----- Supplied material -----
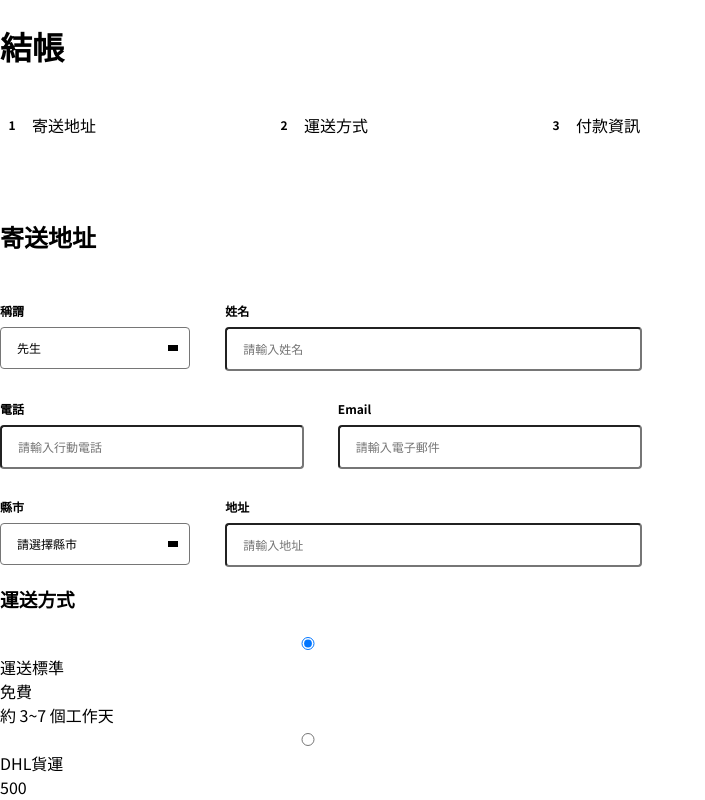
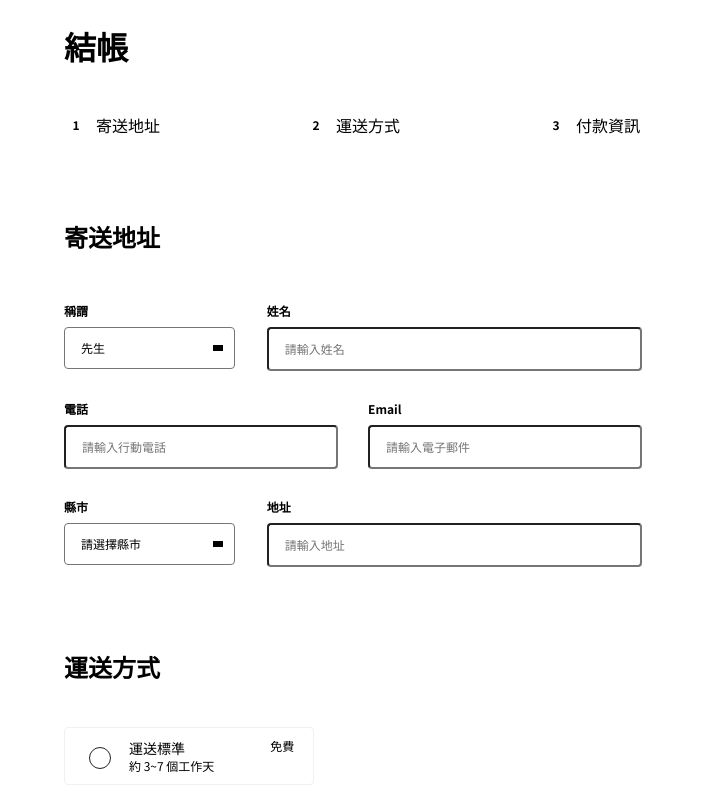
Before and after one commit to Peggy8422/alpha-shop, a React (Create React App) app: page / in a window 1280 px wide. Shown: the top 800 px of the page, without its empty margins (0-705 px from the left). Built offline with nearby package versions, Linux system fonts and the light colour scheme.

Commit message:
Add styles to StepTwo form component

```diff
--- a/src/App.css
+++ b/src/App.css
@@ -3,3 +3,8 @@
 * {
   font-family: "Noto Sans TC", sans-serif;
 }
+
+.App {
+  width: 90%;
+  margin: 0 auto;
+}
--- a/src/components/Stepform/StepOne.js
+++ b/src/components/Stepform/StepOne.js
@@ -6,18 +6,18 @@ export function InputBox({type, placeholder}) {
   return <input type={type} placeholder={placeholder} />;
 }
 
-export function SelectBox({isRequired = true, children}) {
+export function SelectBox({children}) {
   return (
     <div className={styles.selectContainer}>
-      <select required={isRequired}>
+      <select>
         {children}
       </select>
     </div>
   );
 }
 
-export function Option({value, isSelected = false, text}) {
-  return <option value={value} selected={isSelected}>{text}</option>;
+export function Option({value, text}) {
+  return <option value={value}>{text}</option>;
 }
 
 export function InputGroup({global, labelTitle, children}) {
@@ -35,8 +35,8 @@ function StepOneContent() {
     <section className={styles.formBody}>
       <div className="col col-12">
         <InputGroup global=" input-w-2" labelTitle="稱謂">
-          <SelectBox required={false}>
-            <Option value="mr" isSelected={true} text="先生"/>
+          <SelectBox>
+            <Option value="mr" text="先生" selected/>
             <Option value="ms" text="女士"/>
             <Option value="mx" text="不明"/>
           </SelectBox>
@@ -55,7 +55,7 @@ function StepOneContent() {
       </div>
       <div className="col col-12">
         <InputGroup global=" input-w-2" labelTitle="縣市">
-          <SelectBox>
+          <SelectBox required>
             <Option value="" text="請選擇縣市" disabled/>
             <Option value="KLU" text="基隆市"/>
             <Option value="TPH" text="新北市"/>
--- a/src/components/Stepform/StepOne.module.scss
+++ b/src/components/Stepform/StepOne.module.scss
@@ -10,6 +10,7 @@
   display: flex;
   flex-direction: column;
   margin-top: 64px;
+}
 
 .formTitle {
   display: flex;
@@ -17,7 +18,6 @@
   font-weight: 700;
   font-size: 24px;
   line-height: 24px;
-  }
 }
 
 .inputGroup {
@@ -92,82 +92,5 @@ select {
 
 .formBody {
   width: 100%;
-  .radio-group {
-    position: relative;
-    justify-content: unset;
-    padding: 11px 20px;
-    margin-top: 24px;
-    cursor: pointer;
 
-    input[type='radio'] {
-      width: 20px;
-      height: 20px;
-      margin-right: 20px;
-      align-self: center;
-      -webkit-appearance: none;
 }
-
-    input[type='radio']::before {
-      content: '';
-      display: block;
-      width: inherit;
-      height: inherit;
-      border: 1px solid #222222;
-      border-radius: 50%;
-      background-color: #FFFFFF;
-    }
-
-    input[type='radio']:checked::before {
-      border: 6px solid #2A2A2A;
-      background-color: #FFFFFF;
-    }
-
-    .radio-info {
-      display: flex;
-      flex-grow: 1;
-      flex-wrap: wrap;
-      align-content: center;
-
-      .col {
-        margin-bottom: 2px;
-      }
-
-      .text {
-        font-size: 14px;
-        font-weight: normal;
-        line-height: 20px;
-      }
-
-      .price,
-      .period {
-        font-size: 12px;
-        line-height: 16px;
-      }
-    }
-
-    .radio-box-border {
-      position: absolute;
-      left: 0;
-      right: 0;
-      top: 0;
-      bottom: 0;
-    }
-
-    input[type='radio']~.radio-box-border {
-      border-radius: 4px;
-      border: 1px solid #F0F0F5;
-    }
-
-    input[type='radio']:checked~.radio-box-border {
-      border: 1px solid #2A2A2A;
-    }
-
-    #shipping-standard~.radio-info .shipping-text {
-      font-weight: normal;
-    }
-
-    #shipping-dhl~.radio-info .shipping-text {
-      font-weight: 700;
-    }
-  }
-}
--- a/src/components/Stepform/StepTwo.js
+++ b/src/components/Stepform/StepTwo.js
@@ -1,19 +1,27 @@
+import React from 'react';
+import styles from './StepTwo.module.scss';
+import './base.module.scss';
+
 function RadioInfo({text, price, period}) {
   return (
     <>
-      <div className="row">
-        <div className="text">{text}</div>
-        <div className="price">{price}</div>
+      <div className={styles.radioInfo}>
+        <div className="col col-12">
+          <div className={styles.text}>{text}</div>
+          <div className={styles.price}>{price}</div>
+        </div>
+        <div className={styles.period + " col col-12"}>{period}</div>
       </div>
-      <div className="period">{period}</div>
+      <div className={styles.radioBoxBorder}></div>
     </>
   );
 }
 
-function RadioGroup({id, isChecked = true, children}) {
+
+function RadioGroup({id, children}) {
   return (
-    <label htmlFor={id} className="radioGroup">
-      <input id={id} type="radio" name="shipping" checked={isChecked}/>
+    <label htmlFor={id} className={styles.radioGroup + " col col-12"}>
+      <input className={styles.inputRadio} id={id} type="radio" name="shipping" defaultChecked/>
       {children}
     </label>
   );
@@ -25,7 +33,7 @@ function StepTwoContent() {
       <RadioGroup id="shipping-standard">
         <RadioInfo text="運送標準" price="免費" period="約 3~7 個工作天" />
       </RadioGroup>
-      <RadioGroup id="shipping-dhl" isChecked={false} >
+      <RadioGroup id="shipping-dhl">
         <RadioInfo text="DHL貨運" price="500" period="48 小時內送達" />
       </RadioGroup>
     </section>
@@ -34,8 +42,8 @@ function StepTwoContent() {
 
 function StepTwoWrapper() {
   return (
-    <form >
-      <h3>運送方式</h3>
+    <form className={styles.formContainer + " col col-12"}>
+      <h3 className={styles.formTitle}>運送方式</h3>
       <StepTwoContent />
     </form>
   );
--- /dev/null
+++ b/src/components/Stepform/StepTwo.module.scss
@@ -0,0 +1,88 @@
+
+.formContainer {
+  composes: formContainer from "./StepOne.module.scss";
+}
+
+.formTitle {
+  composes: formTitle from "./StepOne.module.scss";
+}
+
+.radioGroup {
+  position: relative;
+  justify-content: unset;
+  padding: 11px 20px;
+  margin-top: 24px;
+  cursor: pointer;
+
+  .radioInfo {
+    display: flex;
+    flex-grow: 1;
+    flex-wrap: wrap;
+    align-content: center;
+
+    .text {
+      font-size: 14px;
+      font-weight: normal;
+      line-height: 20px;
+    }
+
+    .price,
+    .period {
+      font-size: 12px;
+      line-height: 16px;
+    }
+  }
+
+  .radioBoxBorder {
+    position: absolute;
+    left: 0;
+    right: 0;
+    top: 0;
+    bottom: 0;
+  }
+}
+
+//為避免跟StepOne已經定義的input tag selector混淆
+.inputRadio {
+  width: 20px;
+  height: 20px;
+  padding: unset;
+  margin-right: 20px;
+  align-self: center;
+  border: none;
+  -webkit-appearance: none;
+}
+
+.inputRadio::before {
+  content: '';
+  display: block;
+  width: inherit;
+  height: inherit;
+  padding: 0;
+  border: 1px solid #222222;
+  border-radius: 50%;
+  background-color: #FFFFFF;
+}
+
+.inputRadio:checked::before {
+  box-sizing: border-box;
+  border: 6px solid #2A2A2A;
+  background-color: #FFFFFF;
+}
+
+.inputRadio~.radioBoxBorder {
+  border-radius: 4px;
+  border: 1px solid #F0F0F5;
+}
+
+.inputRadio:checked~.radioBoxBorder {
+  border: 1px solid #2A2A2A;
+}
+
+#shipping-standard~.radioInfo .text {
+  font-weight: normal;
+}
+
+#shipping-dhl~.radioInfo .text {
+  font-weight: 700;
+}
```
Lines whose indentation alone changed are shown as unchanged.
-----
Note each line of the entries that has "solid" in it, and copy those lines.

> [The answer]:
-      border: 1px solid #222222;
-      border: 6px solid #2A2A2A;
-      border: 1px solid #F0F0F5;
-      border: 1px solid #2A2A2A;
+  border: 1px solid #222222;
+  border: 6px solid #2A2A2A;
+  border: 1px solid #F0F0F5;
+  border: 1px solid #2A2A2A;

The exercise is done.